··· Provided entries ···
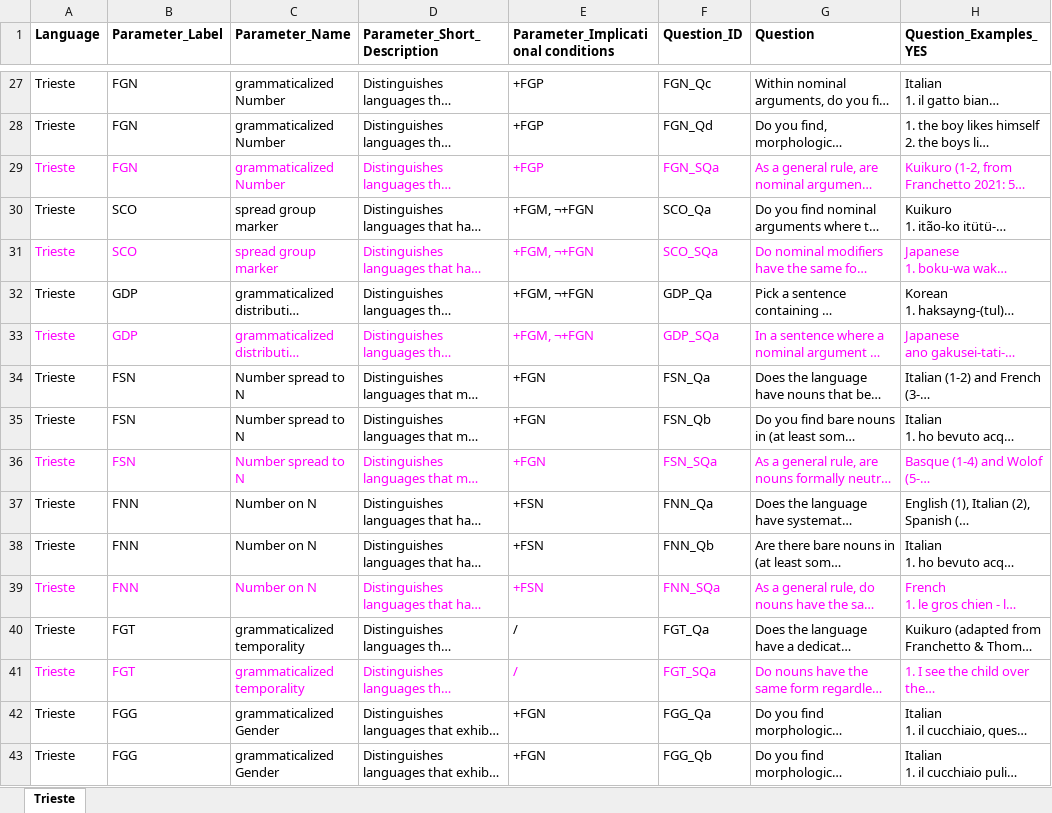
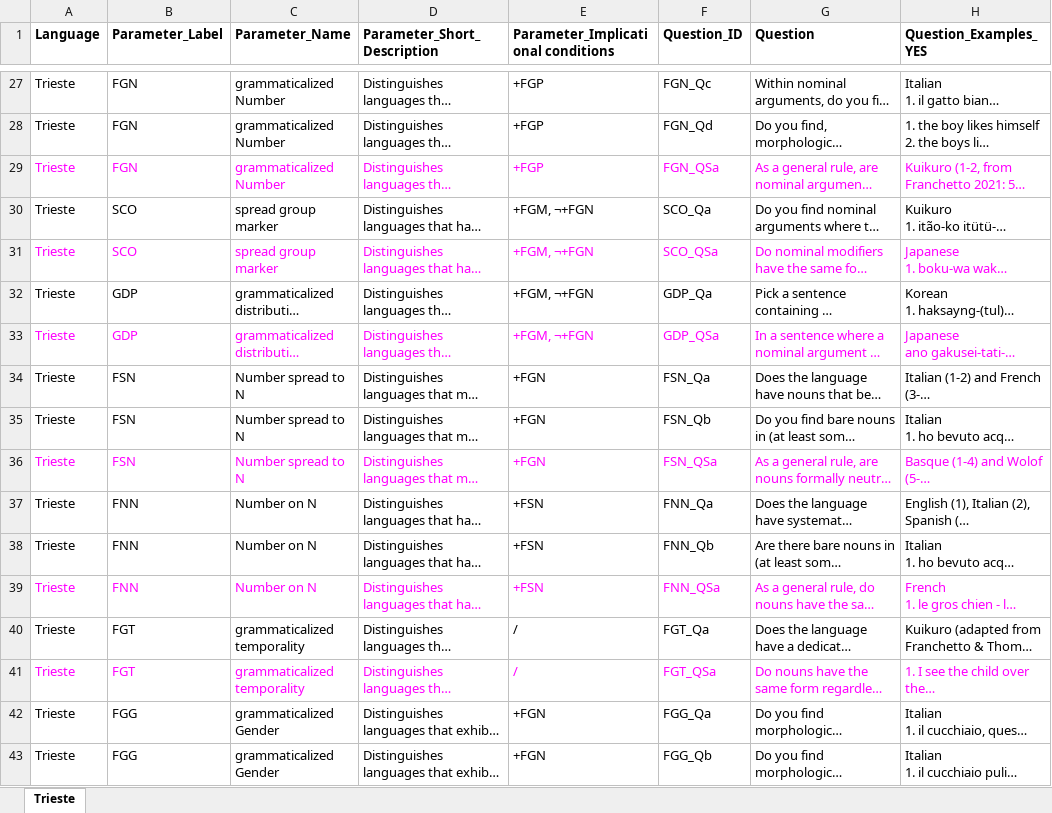
Before and after one commit to gb-993/progetto_lingue_2, an Excel workbook: data/Database_Trieste.xlsx, sheet Trieste, drawn as a sheet; only a part is shown, gaps mark what is left out; long unchanged cells end in …; values as stored, in another font and other column widths than the file's, no borders; the diff covers the shown part only; the diff names each change by its address in the sheet, - before the commit and + after, or states it on an @@ line.

```diff
--- a/data/Database_Trieste.xlsx (sheet Trieste)
+++ b/data/Database_Trieste.xlsx (sheet Trieste)
-F29 (Question_ID): FGN_SQa
+F29 (Question_ID): FGN_QSa
-F31 (Question_ID): SCO_SQa
+F31 (Question_ID): SCO_QSa
-F33 (Question_ID): GDP_SQa
+F33 (Question_ID): GDP_QSa
-F36 (Question_ID): FSN_SQa
+F36 (Question_ID): FSN_QSa
-F39 (Question_ID): FNN_SQa
+F39 (Question_ID): FNN_QSa
-F41 (Question_ID): FGT_SQa
+F41 (Question_ID): FGT_QSa
```
Also changed, not shown: 62 edited cells and cell formats elsewhere in this sheet, data/Database_Chioggia.xlsx, data/questions.xlsx, 1 other file.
···
About this exercise
The preceding listing must be repeated exactly, with all images dropped.

Response area
Before and after one commit to gb-993/progetto_lingue_2, an Excel workbook: data/Database_Trieste.xlsx, sheet Trieste, drawn as a sheet; only a part is shown, gaps mark what is left out; long unchanged cells end in …; values as stored, in another font and other column widths than the file's, no borders; the diff covers the shown part only; the diff names each change by its address in the sheet, - before the commit and + after, or states it on an @@ line.

```diff
--- a/data/Database_Trieste.xlsx (sheet Trieste)
+++ b/data/Database_Trieste.xlsx (sheet Trieste)
-F29 (Question_ID): FGN_SQa
+F29 (Question_ID): FGN_QSa
-F31 (Question_ID): SCO_SQa
+F31 (Question_ID): SCO_QSa
-F33 (Question_ID): GDP_SQa
+F33 (Question_ID): GDP_QSa
-F36 (Question_ID): FSN_SQa
+F36 (Question_ID): FSN_QSa
-F39 (Question_ID): FNN_SQa
+F39 (Question_ID): FNN_QSa
-F41 (Question_ID): FGT_SQa
+F41 (Question_ID): FGT_QSa
```
Also changed, not shown: 62 edited cells and cell formats elsewhere in this sheet, data/Database_Chioggia.xlsx, data/questions.xlsx, 1 other file.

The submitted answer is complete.